By Kyle Harcott
Is this what happens when hardcore grows up?
It took a few listens to grow on me, but at first I could scarcely believe I was listening to the new Coliseum record – one of my most anticipated releases of the year. It’s no surprise Coliseum’s been evolving steadily since their inception – this became much clearer on 2007’s No Salvation album. Even still, that disc was rife with the hardcore trappings that birthed the band in 2003. Here, on the ambitious House With A Curse, the band’s first record on new label Temporary Residence, Coliseum seem to have outgrown that tag, as if H×C was just some kids’ stuff they messed around with for a while. If I can analogize further, if early Coliseum was Black Flag, House With A Curse is definitely Minutemen.
But it’s not just a healthy evolution that calls up the Minutemen reference to mind; Ryan Patterson’s voice, heard much more clearly here, definitely recalls some of the late D. Boon’s best vocal passages. This is especially true on the lead tracks “Blind In One Eye”, and “Everything to Everyone”, which, I’ll be damned, are catchy as hell – definitely not something I expected from the same band who put out the blistering Goddamage. “Crime and the City” and “Cloaked in Red” also show a side of Coliseum we haven’t seen yet, and for some reason, I kept thinking of a slightly-less-pissed-off Unsane hanging out with the Jim Carroll Band. “Perimeter Man” with its steady groove and chanted outro had me entranced, Patterson evoking Lee Ving in his poetic bark. His vocals have never sounded more personal here, and it shows in the raw honesty on tracks like the lush “Isela Vega”. “Statuary”, too, has an unhindered beauty to it, echoing Dischord-era ‘emo’ (you know, before it became a dirty word synonymous with guyliner and fucked-up haircuts). The first half of the disc almost serves as an intro to the second half, where the songs get exponentially more intricate, intimate and involved.
I would be remiss in not mentioning the entire band here (rounded out by Mike Pascal on bass and drummer Carter Wilson), because the three of them are really firing on all cylinders with this record; it’s clear everybody is pointed firmly in the same bold new direction. The immense J. Robbins production goes hand in hand with the heartfelt, clear-eyed songs Coliseum have written. And maybe it’s Robbins’ influence (I doubt it), or maybe it’s the move from Relapse to TR, but there’s a strong sense of the late-‘80s, early-‘90s post-hardcore movement permeating HWAC, and to my ears it’s a welcome influence.
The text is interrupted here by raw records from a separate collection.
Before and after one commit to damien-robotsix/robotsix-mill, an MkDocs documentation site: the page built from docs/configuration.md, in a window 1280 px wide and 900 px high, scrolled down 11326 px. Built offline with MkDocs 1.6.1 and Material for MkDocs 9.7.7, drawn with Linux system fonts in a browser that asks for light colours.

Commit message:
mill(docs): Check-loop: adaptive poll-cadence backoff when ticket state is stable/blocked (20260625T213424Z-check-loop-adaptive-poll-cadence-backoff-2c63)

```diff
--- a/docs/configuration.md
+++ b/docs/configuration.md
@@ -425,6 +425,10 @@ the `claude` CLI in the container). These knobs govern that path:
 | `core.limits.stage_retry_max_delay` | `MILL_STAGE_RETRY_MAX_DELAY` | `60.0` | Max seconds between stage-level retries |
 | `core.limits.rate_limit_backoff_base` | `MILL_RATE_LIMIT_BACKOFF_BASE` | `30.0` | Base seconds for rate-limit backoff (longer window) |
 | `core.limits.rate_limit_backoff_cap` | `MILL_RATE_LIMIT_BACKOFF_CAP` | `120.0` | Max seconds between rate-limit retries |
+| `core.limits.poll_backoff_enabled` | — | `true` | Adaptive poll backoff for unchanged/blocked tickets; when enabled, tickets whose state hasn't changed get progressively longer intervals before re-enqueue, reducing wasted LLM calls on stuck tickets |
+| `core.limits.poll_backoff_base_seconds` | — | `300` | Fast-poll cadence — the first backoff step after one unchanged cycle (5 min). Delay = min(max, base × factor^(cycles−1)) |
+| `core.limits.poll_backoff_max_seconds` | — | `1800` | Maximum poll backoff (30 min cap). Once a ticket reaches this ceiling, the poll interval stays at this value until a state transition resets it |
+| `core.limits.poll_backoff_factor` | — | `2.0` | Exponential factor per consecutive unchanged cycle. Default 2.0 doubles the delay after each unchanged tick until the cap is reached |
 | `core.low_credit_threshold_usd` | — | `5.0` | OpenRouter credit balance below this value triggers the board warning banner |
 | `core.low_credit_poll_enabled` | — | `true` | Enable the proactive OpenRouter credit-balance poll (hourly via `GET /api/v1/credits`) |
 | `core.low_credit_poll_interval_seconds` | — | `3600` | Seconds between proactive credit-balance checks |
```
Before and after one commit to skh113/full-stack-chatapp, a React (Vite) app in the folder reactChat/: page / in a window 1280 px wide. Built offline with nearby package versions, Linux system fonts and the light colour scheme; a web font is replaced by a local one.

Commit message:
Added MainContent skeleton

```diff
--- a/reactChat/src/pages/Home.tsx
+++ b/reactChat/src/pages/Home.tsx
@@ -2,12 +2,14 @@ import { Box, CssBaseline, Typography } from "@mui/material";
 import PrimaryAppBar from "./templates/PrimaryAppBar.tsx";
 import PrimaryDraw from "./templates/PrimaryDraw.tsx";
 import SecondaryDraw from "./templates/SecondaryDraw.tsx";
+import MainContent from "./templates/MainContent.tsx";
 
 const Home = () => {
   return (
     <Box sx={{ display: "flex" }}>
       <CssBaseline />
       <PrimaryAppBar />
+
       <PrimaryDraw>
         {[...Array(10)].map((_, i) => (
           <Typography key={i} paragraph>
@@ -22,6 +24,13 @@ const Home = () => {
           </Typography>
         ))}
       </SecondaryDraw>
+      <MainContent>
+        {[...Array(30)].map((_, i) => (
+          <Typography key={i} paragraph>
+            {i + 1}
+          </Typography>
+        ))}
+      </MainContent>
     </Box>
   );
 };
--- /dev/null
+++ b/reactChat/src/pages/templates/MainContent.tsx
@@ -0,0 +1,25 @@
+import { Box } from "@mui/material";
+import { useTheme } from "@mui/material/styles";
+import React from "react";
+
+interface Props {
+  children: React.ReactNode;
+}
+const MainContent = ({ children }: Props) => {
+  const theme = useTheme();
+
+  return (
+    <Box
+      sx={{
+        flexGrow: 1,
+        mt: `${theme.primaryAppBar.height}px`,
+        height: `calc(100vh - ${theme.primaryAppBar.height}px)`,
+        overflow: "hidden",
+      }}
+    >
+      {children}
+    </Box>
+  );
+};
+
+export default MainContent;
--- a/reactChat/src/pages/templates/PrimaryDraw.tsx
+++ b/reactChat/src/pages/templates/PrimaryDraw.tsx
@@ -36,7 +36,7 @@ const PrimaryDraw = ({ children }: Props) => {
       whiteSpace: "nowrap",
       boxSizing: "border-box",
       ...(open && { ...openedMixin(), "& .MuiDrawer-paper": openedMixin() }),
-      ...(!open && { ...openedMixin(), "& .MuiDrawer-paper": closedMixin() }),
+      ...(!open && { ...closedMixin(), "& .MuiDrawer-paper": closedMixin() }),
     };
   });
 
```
Truthfully, even when they were bashing through their earlier fullbore efforts, Coliseum always stood out with memorable songwriting, but what they’ve accomplished with this record really is stunning. I get the feeling Coliseum’s going to catch a few people by surprise with this one, but also that once listeners get past the initial shock, most will appreciate this for what it is: An evolved and mature post-H×C record of the highest degree.